_YOUR ASSIGNMENT_: "macro" is the word to look for; copy each line of the listing where it occurs.

_DATA SECTION_:
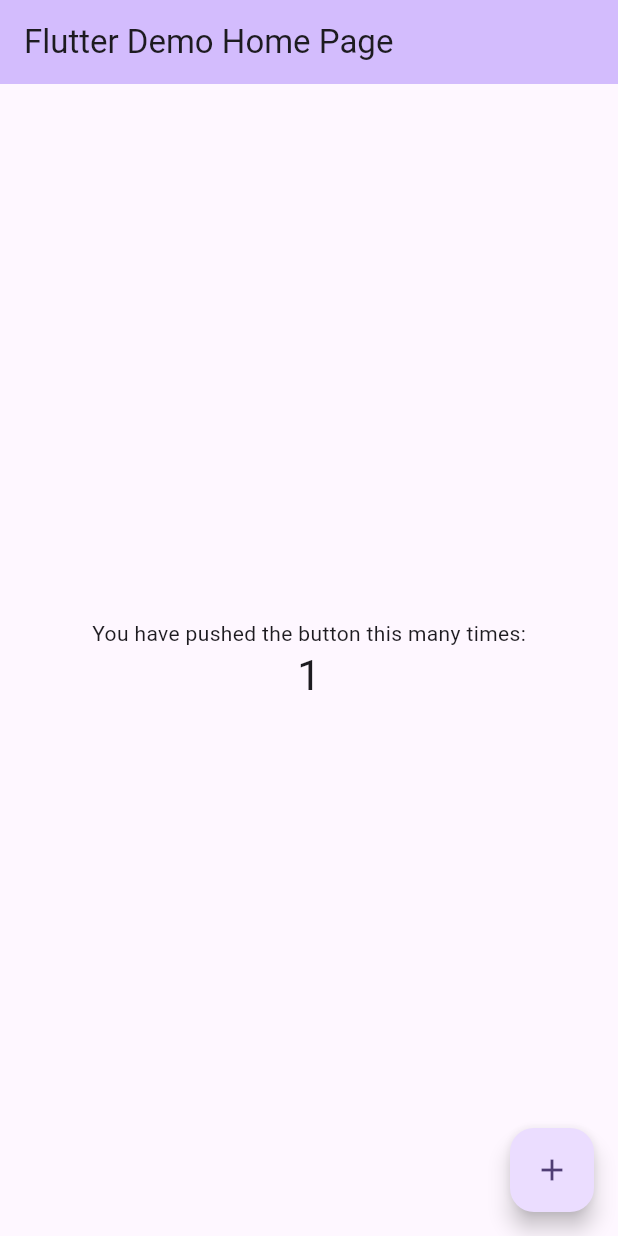
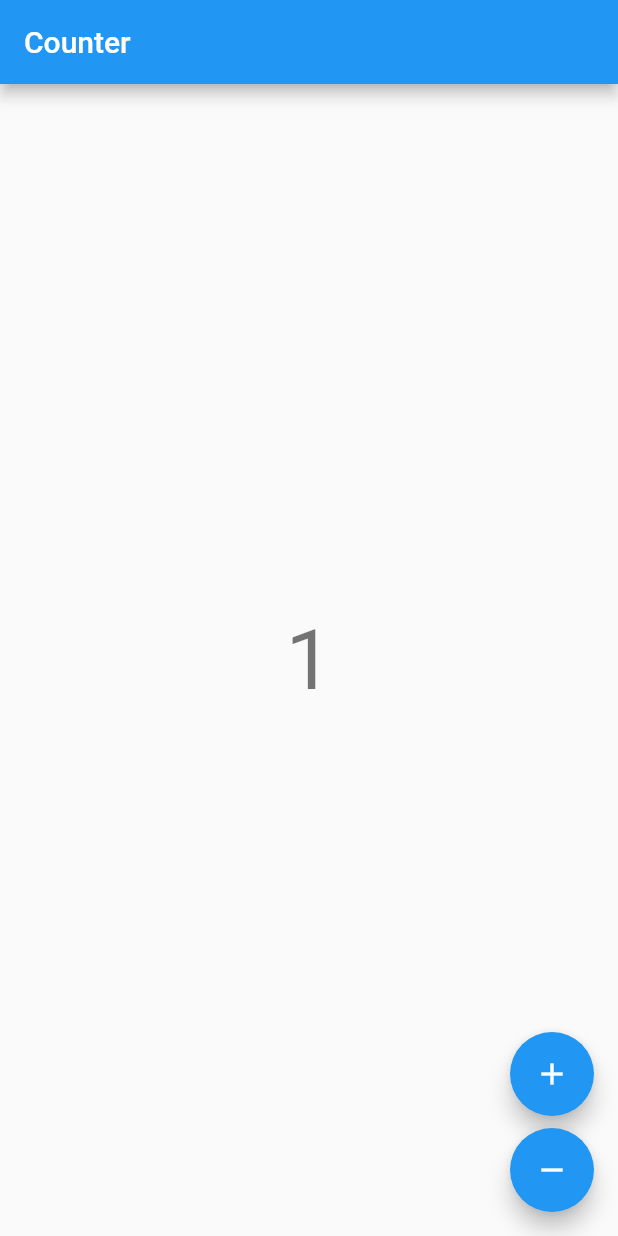
Before and after one commit to CinisArboris/flutter_fragmente, a Flutter app: the screen it shows after launch, after a tap on the "add" icon, on a phone screen of 412 x 824 dp. Run offline on Flutter 3.47's test engine with Material 2 defaults, Android fonts, the light colour scheme and no system bars; our stand-ins replace flutter_bloc.

Commit message:
update : counter bloc success

```diff
--- a/party_bloc/counter_bloc/lib/app.dart
+++ b/party_bloc/counter_bloc/lib/app.dart
@@ -0,0 +1,7 @@
+import 'package:counter_bloc/counter/view/counter_page.dart';
+import 'package:flutter/material.dart';
+
+class CounterApp extends MaterialApp {
+  /// {@macro counter_app}
+  const CounterApp({super.key}) : super(home: const CounterPage());
+}
--- a/party_bloc/counter_bloc/lib/counter/counter.dart
+++ b/party_bloc/counter_bloc/lib/counter/counter.dart
@@ -0,0 +1,2 @@
+export 'cubit/counter_cubit.dart';
+export 'view/view.dart';
--- a/party_bloc/counter_bloc/lib/counter/cubit/counter_cubit.dart
+++ b/party_bloc/counter_bloc/lib/counter/cubit/counter_cubit.dart
@@ -0,0 +1,12 @@
+import 'package:flutter_bloc/flutter_bloc.dart';
+
+class CounterCubit extends Cubit<int> {
+  /// {@macro counter_cubit}
+  CounterCubit() : super(0);
+
+  /// Add 1 to the current state.
+  void increment() => emit(state + 1);
+
+  /// Subtract 1 from the current state.
+  void decrement() => emit(state - 1);
+}
--- a/party_bloc/counter_bloc/lib/counter/view/counter_page.dart
+++ b/party_bloc/counter_bloc/lib/counter/view/counter_page.dart
@@ -0,0 +1,17 @@
+import 'package:counter_bloc/counter/cubit/counter_cubit.dart';
+import 'package:counter_bloc/counter/view/counter_view.dart';
+import 'package:flutter/material.dart';
+import 'package:flutter_bloc/flutter_bloc.dart';
+
+class CounterPage extends StatelessWidget {
+  /// {@macro counter_page}
+  const CounterPage({super.key});
+
+  @override
+  Widget build(BuildContext context) {
+    return BlocProvider(
+      create: (_) => CounterCubit(),
+      child: const CounterView(),
+    );
+  }
+}
--- a/party_bloc/counter_bloc/lib/counter/view/counter_view.dart
+++ b/party_bloc/counter_bloc/lib/counter/view/counter_view.dart
@@ -0,0 +1,40 @@
+import 'package:counter_bloc/counter/cubit/counter_cubit.dart';
+import 'package:flutter/material.dart';
+import 'package:flutter_bloc/flutter_bloc.dart';
+
+class CounterView extends StatelessWidget {
+  /// {@macro counter_view}
+  const CounterView({super.key});
+
+  @override
+  Widget build(BuildContext context) {
+    final textTheme = Theme.of(context).textTheme;
+    return Scaffold(
+      appBar: AppBar(title: const Text('Counter')),
+      body: Center(
+        child: BlocBuilder<CounterCubit, int>(
+          builder: (context, state) {
+            return Text('$state', style: textTheme.displayMedium);
+          },
+        ),
+      ),
+      floatingActionButton: Column(
+        mainAxisAlignment: MainAxisAlignment.end,
+        crossAxisAlignment: CrossAxisAlignment.end,
+        children: <Widget>[
+          FloatingActionButton(
+            key: const Key('counterView_increment_floatingActionButton'),
+            child: const Icon(Icons.add),
+            onPressed: () => context.read<CounterCubit>().increment(),
+          ),
+          const SizedBox(height: 8),
+          FloatingActionButton(
+            key: const Key('counterView_decrement_floatingActionButton'),
+            child: const Icon(Icons.remove),
+            onPressed: () => context.read<CounterCubit>().decrement(),
+          ),
+        ],
+      ),
+    );
+  }
+}
--- a/party_bloc/counter_bloc/lib/counter/view/view.dart
+++ b/party_bloc/counter_bloc/lib/counter/view/view.dart
@@ -0,0 +1,2 @@
+export 'counter_page.dart';
+export 'counter_view.dart';
--- a/party_bloc/counter_bloc/lib/counter_observer.dart
+++ b/party_bloc/counter_bloc/lib/counter_observer.dart
@@ -0,0 +1,13 @@
+import 'package:flutter_bloc/flutter_bloc.dart';
+
+class CounterObserver extends BlocObserver {
+  /// {@macro counter_observer}
+  const CounterObserver();
+
+  @override
+  void onChange(BlocBase<dynamic> bloc, Change<dynamic> change) {
+    super.onChange(bloc, change);
+    // ignore: avoid_print
+    print('${bloc.runtimeType} $change');
+  }
+}
--- a/party_bloc/counter_bloc/lib/main.dart
+++ b/party_bloc/counter_bloc/lib/main.dart
@@ -1,125 +1,9 @@
+import 'package:counter_bloc/app.dart';
+import 'package:counter_bloc/counter_observer.dart';
 import 'package:flutter/material.dart';
+import 'package:flutter_bloc/flutter_bloc.dart';
 
 void main() {
-  runApp(const MyApp());
+  Bloc.observer = const CounterObserver();
+  runApp(const CounterApp());
 }
-
-class MyApp extends StatelessWidget {
-  const MyApp({super.key});
-
-  // This widget is the root of your application.
-  @override
-  Widget build(BuildContext context) {
-    return MaterialApp(
-      title: 'Flutter Demo',
-      theme: ThemeData(
-        // This is the theme of your application.
-        //
-        // TRY THIS: Try running your application with "flutter run". You'll see
-        // the application has a blue toolbar. Then, without quitting the app,
-        // try changing the seedColor in the colorScheme below to Colors.green
-        // and then invoke "hot reload" (save your changes or press the "hot
-        // reload" button in a Flutter-supported IDE, or press "r" if you used
-        // the command line to start the app).
-        //
-        // Notice that the counter didn't reset back to zero; the application
-        // state is not lost during the reload. To reset the state, use hot
-        // restart instead.
-        //
-        // This works for code too, not just values: Most code changes can be
-        // tested with just a hot reload.
-        colorScheme: ColorScheme.fromSeed(seedColor: Colors.deepPurple),
-        useMaterial3: true,
-      ),
-      home: const MyHomePage(title: 'Flutter Demo Home Page'),
-    );
-  }
-}
-
-class MyHomePage extends StatefulWidget {
-  const MyHomePage({super.key, required this.title});
-
-  // This widget is the home page of your application. It is stateful, meaning
-  // that it has a State object (defined below) that contains fields that affect
-  // how it looks.
-
-  // This class is the configuration for the state. It holds the values (in this
-  // case the title) provided by the parent (in this case the App widget) and
-  // used by the build method of the State. Fields in a Widget subclass are
-  // always marked "final".
-
-  final String title;
-
-  @override
-  State<MyHomePage> createState() => _MyHomePageState();
-}
-
-class _MyHomePageState extends State<MyHomePage> {
-  int _counter = 0;
-
-  void _incrementCounter() {
-    setState(() {
-      // This call to setState tells the Flutter framework that something has
-      // changed in this State, which causes it to rerun the build method below
-      // so that the display can reflect the updated values. If we changed
-      // _counter without calling setState(), then the build method would not be
-      // called again, and so nothing would appear to happen.
-      _counter++;
-    });
-  }
-
-  @override
-  Widget build(BuildContext context) {
-    // This method is rerun every time setState is called, for instance as done
-    // by the _incrementCounter method above.
-    //
-    // The Flutter framework has been optimized to make rerunning build methods
-    // fast, so that you can just rebuild anything that needs updating rather
-    // than having to individually change instances of widgets.
-    return Scaffold(
-      appBar: AppBar(
-        // TRY THIS: Try changing the color here to a specific color (to
-        // Colors.amber, perhaps?) and trigger a hot reload to see the AppBar
-        // change color while the other colors stay the same.
-        backgroundColor: Theme.of(context).colorScheme.inversePrimary,
-        // Here we take the value from the MyHomePage object that was created by
-        // the App.build method, and use it to set our appbar title.
-        title: Text(widget.title),
-      ),
-      body: Center(
-        // Center is a layout widget. It takes a single child and positions it
-        // in the middle of the parent.
-        child: Column(
-          // Column is also a layout widget. It takes a list of children and
-          // arranges them vertically. By default, it sizes itself to fit its
-          // children horizontally, and tries to be as tall as its parent.
-          //
-          // Column has various properties to control how it sizes itself and
-          // how it positions its children. Here we use mainAxisAlignment to
-          // center the children vertically; the main axis here is the vertical
-          // axis because Columns are vertical (the cross axis would be
-          // horizontal).
-          //
-          // TRY THIS: Invoke "debug painting" (choose the "Toggle Debug Paint"
-          // action in the IDE, or press "p" in the console), to see the
-          // wireframe for each widget.
-          mainAxisAlignment: MainAxisAlignment.center,
-          children: <Widget>[
-            const Text(
-              'You have pushed the button this many times:',
-            ),
-            Text(
-              '$_counter',
-              style: Theme.of(context).textTheme.headlineMedium,
-            ),
-          ],
-        ),
-      ),
-      floatingActionButton: FloatingActionButton(
-        onPressed: _incrementCounter,
-        tooltip: 'Increment',
-        child: const Icon(Icons.add),
-      ), // This trailing comma makes auto-formatting nicer for build methods.
-    );
-  }
-}
```
Also changed, not shown: 1 other file.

_WRITTEN REPLY_:
+  /// {@macro counter_app}
+  /// {@macro counter_cubit}
+  /// {@macro counter_page}
+  /// {@macro counter_view}
+  /// {@macro counter_observer}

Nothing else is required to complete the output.